We know we've got a problem attracting to certain areas because of the cost of living, so we're thinking about things from how do we ensure key workers have accessible and affordable housing; also, how do we attract people into teaching as well.
I definitely try not to get too caught up in putting too much of a gender or age assessment on everything - I've just got to get on with it.
We're looking to ways to build in the responsibility we have on climate change and the way that we approach, potentially, climate change refuges in the future amongst our neighbors.
The teacher crisis is something we are really worried about during the byelection in Mount Albert. I counted, across a month, seven teachers I identified just in my area who were all leaving - not the profession but Auckland.
I'm constantly anxious about making mistakes.
I credit the women who came before me and credit New Zealanders for welcoming me having a child... positivity outweighed negativity. I'm proud of the nation.
The challenging thing from a work perspective is just the range of things on any given day that you're dealing with and making sure you have the head space to really be giving them the thought and consideration you'd like, too.
I hate the idea of anyone thinking that I don't put a lot of thought about the cost to taxpayers. I make our ministers travel to events in vans to pool together.
This stardust won't settle, because none of us should settle.
I want to be a good leader, not a good lady leader.
I don't want to be known simply as the woman who gave birth.
As soon as I came in as leader, we had seven weeks to an election, so we had to be entirely focused on the job we had in front of us.
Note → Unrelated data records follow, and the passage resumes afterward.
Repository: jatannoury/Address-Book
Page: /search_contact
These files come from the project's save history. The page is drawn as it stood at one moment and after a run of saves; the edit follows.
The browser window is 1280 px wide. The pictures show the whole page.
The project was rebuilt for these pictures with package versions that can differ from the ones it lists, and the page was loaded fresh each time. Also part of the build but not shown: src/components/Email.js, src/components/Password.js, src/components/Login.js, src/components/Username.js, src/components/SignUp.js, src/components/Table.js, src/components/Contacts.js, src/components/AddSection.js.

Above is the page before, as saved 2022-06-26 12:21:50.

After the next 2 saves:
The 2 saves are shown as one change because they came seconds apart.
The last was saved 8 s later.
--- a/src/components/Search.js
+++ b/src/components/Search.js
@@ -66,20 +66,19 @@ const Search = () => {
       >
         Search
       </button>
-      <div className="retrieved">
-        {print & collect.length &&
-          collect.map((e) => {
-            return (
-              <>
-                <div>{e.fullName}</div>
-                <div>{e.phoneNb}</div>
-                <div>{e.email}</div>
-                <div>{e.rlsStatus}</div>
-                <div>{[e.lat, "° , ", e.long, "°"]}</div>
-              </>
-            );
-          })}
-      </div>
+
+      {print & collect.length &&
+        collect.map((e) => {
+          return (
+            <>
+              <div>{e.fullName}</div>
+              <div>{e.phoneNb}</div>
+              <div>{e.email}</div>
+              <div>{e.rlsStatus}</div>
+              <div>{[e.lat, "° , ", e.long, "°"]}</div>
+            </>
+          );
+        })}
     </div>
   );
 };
I'll be prime minister and a mum, and Clarke will be 'first man of fishing' and stay-at-home dad. I think it's fair to say that this will be a wee one that a village will raise, but we couldn't be more excited.
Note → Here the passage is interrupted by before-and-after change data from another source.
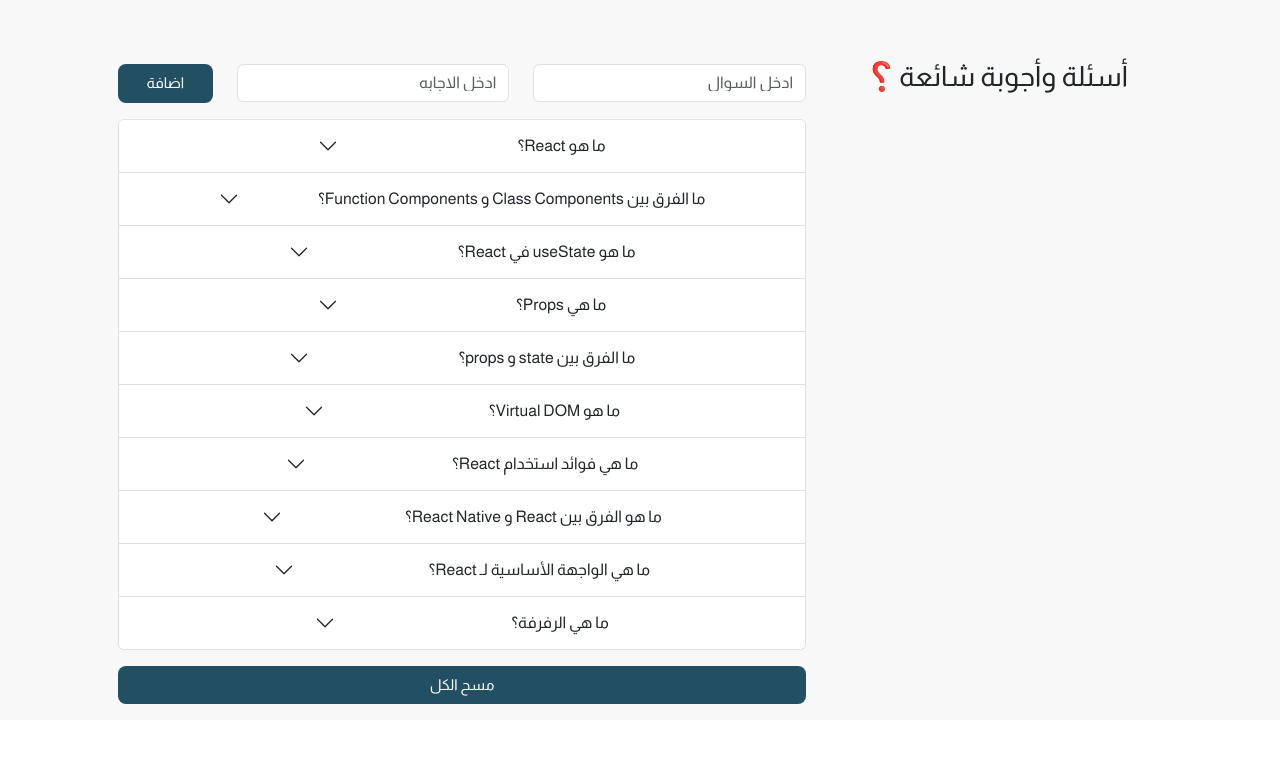
Repository: kerlos-alfy/Questions-And-Answers
Page: /
The author's editor kept a copy of each file at every save. The page is drawn from the files as they stood at one save, then again after the next save.
The browser window is 1280 px wide. The pictures show the whole page.
Some web fonts or font styles are not loaded; a fallback is used. The project was rebuilt for these pictures with package versions that can differ from the ones it lists, and the page was loaded fresh each time. Also part of the build but not shown: vite.config.js, src/App.css.

Above is the page before, as saved 2024-12-19 07:10:18.

After the next save:
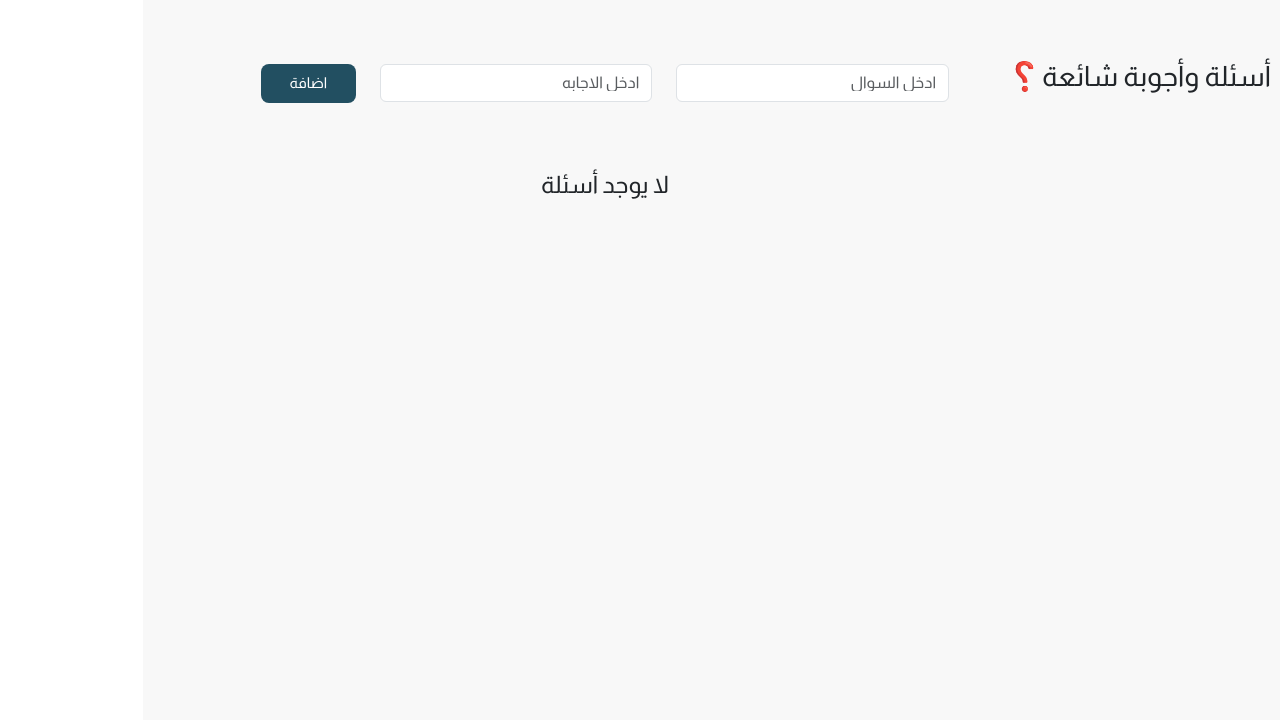
Saved 30 s later.
--- a/src/data.js
+++ b/src/data.js
@@ -1,43 +1,45 @@
-export const question = [
-	{
-		question: "ما هو React؟",
-		answer: "React مكتبة JavaScript تُستخدم لبناء واجهات المستخدم الديناميكية.",
-	},
-	{
-		question: "ما الفرق بين Class Components و Function Components؟",
-		answer:
-			"Class Components تعتمد على ES6 classes وتُستخدم مع الطرق التقليدية، بينما Function Components تعتمد على دوال JavaScript العادية وتدعم استخدام Hooks.",
-	},
-	{
-		question: "ما هو useState في React؟",
-		answer: "useState هو Hook يُستخدم لإدارة الحالة (state) داخل Function Components.",
-	},
-	{
-		question: "ما هي Props؟",
-		answer: "Props هي خصائص تُمرر إلى المكونات كوسيلة لنقل البيانات من مكون أبوي إلى مكون فرعي.",
-	},
-	{
-		question: "ما الفرق بين state و props؟",
-		answer: "State تُستخدم لإدارة البيانات الداخلية للمكون، بينما props تُستخدم لنقل البيانات بين المكونات.",
-	},
-	{
-		question: "ما هو Virtual DOM؟",
-		answer: "Virtual DOM هو نسخة خفيفة من DOM الفعلي تُستخدم لتحسين الأداء في React.",
-	},
-	{
-		question: "ما هي فوائد استخدام React؟",
-		answer: "سهولة إعادة الاستخدام، الأداء العالي بفضل Virtual DOM، والمجتمع الضخم الداعم.",
-	},
-	{
-		question: "ما هو الفرق بين React و React Native؟",
-		answer: "React تُستخدم لبناء تطبيقات الويب، بينما React Native تُستخدم لبناء تطبيقات الهاتف المحمول.",
-	},
-	{
-		question: "ما هي الواجهة الأساسية لـ React؟",
-		answer: "الواجهة الأساسية لـ React هي JSX، وهي عبارة عن امتداد لـ JavaScript يسمح بكتابة HTML داخل JavaScript.",
-	},
-	{
-		question: "ما هي الرفرفة؟",
-		answer: "الرفرفة (rendering) هي عملية تحديث واجهة المستخدم بناءً على التغيرات في البيانات أو الحالة.",
-	},
-];
+export const question = [];
+
+// export const question = [
+// 	{
+// 		question: "ما هو React؟",
+// 		answer: "React مكتبة JavaScript تُستخدم لبناء واجهات المستخدم الديناميكية.",
+// 	},
+// 	{
+// 		question: "ما الفرق بين Class Components و Function Components؟",
+// 		answer:
+// 			"Class Components تعتمد على ES6 classes وتُستخدم مع الطرق التقليدية، بينما Function Components تعتمد على دوال JavaScript العادية وتدعم استخدام Hooks.",
+// 	},
+// 	{
+// 		question: "ما هو useState في React؟",
+// 		answer: "useState هو Hook يُستخدم لإدارة الحالة (state) داخل Function Components.",
+// 	},
+// 	{
+// 		question: "ما هي Props؟",
+// 		answer: "Props هي خصائص تُمرر إلى المكونات كوسيلة لنقل البيانات من مكون أبوي إلى مكون فرعي.",
+// 	},
+// 	{
+// 		question: "ما الفرق بين state و props؟",
+// 		answer: "State تُستخدم لإدارة البيانات الداخلية للمكون، بينما props تُستخدم لنقل البيانات بين المكونات.",
+// 	},
+// 	{
+// 		question: "ما هو Virtual DOM؟",
+// 		answer: "Virtual DOM هو نسخة خفيفة من DOM الفعلي تُستخدم لتحسين الأداء في React.",
+// 	},
+// 	{
+// 		question: "ما هي فوائد استخدام React؟",
+// 		answer: "سهولة إعادة الاستخدام، الأداء العالي بفضل Virtual DOM، والمجتمع الضخم الداعم.",
+// 	},
+// 	{
+// 		question: "ما هو الفرق بين React و React Native؟",
+// 		answer: "React تُستخدم لبناء تطبيقات الويب، بينما React Native تُستخدم لبناء تطبيقات الهاتف المحمول.",
+// 	},
+// 	{
+// 		question: "ما هي الواجهة الأساسية لـ React؟",
+// 		answer: "الواجهة الأساسية لـ React هي JSX، وهي عبارة عن امتداد لـ JavaScript يسمح بكتابة HTML داخل JavaScript.",
+// 	},
+// 	{
+// 		question: "ما هي الرفرفة؟",
+// 		answer: "الرفرفة (rendering) هي عملية تحديث واجهة المستخدم بناءً على التغيرات في البيانات أو الحالة.",
+// 	},
+// ];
I am sure having a baby around a working environment changes the tone a little bit.
A lot of women in New Zealand feel like they have to make a choice between having babies and having a career or continuing their career. So is that a decision you feel you have to make or that you feel you've already made?
If you sit and wait to feel like you are the most confident person in the room, you are probably going to be left by yourself.
Taking on a leadership role doesn't mean that you only have to be personally ambitious.
Ultimately, I do want us to be a transformative government.
I want, when we've left, for people to say we're not just clean-green anymore: we're carbon neutral, or we're striving to be.
I have already been a big believer in a model of nurse/family partnerships: the idea of having - for those mums that might benefit from a bit of extra support - having those visits scaled up a bit. I believed in it before; I absolutely believe in it now. So that is probably one of the things that affirmed something I already supported.
We spent the election campaign really canvassing where we were as a nation, deciding who had the mandate to change that up going forward. But I think the challenge for us will be, as with any government, your actions demonstrate your legacy.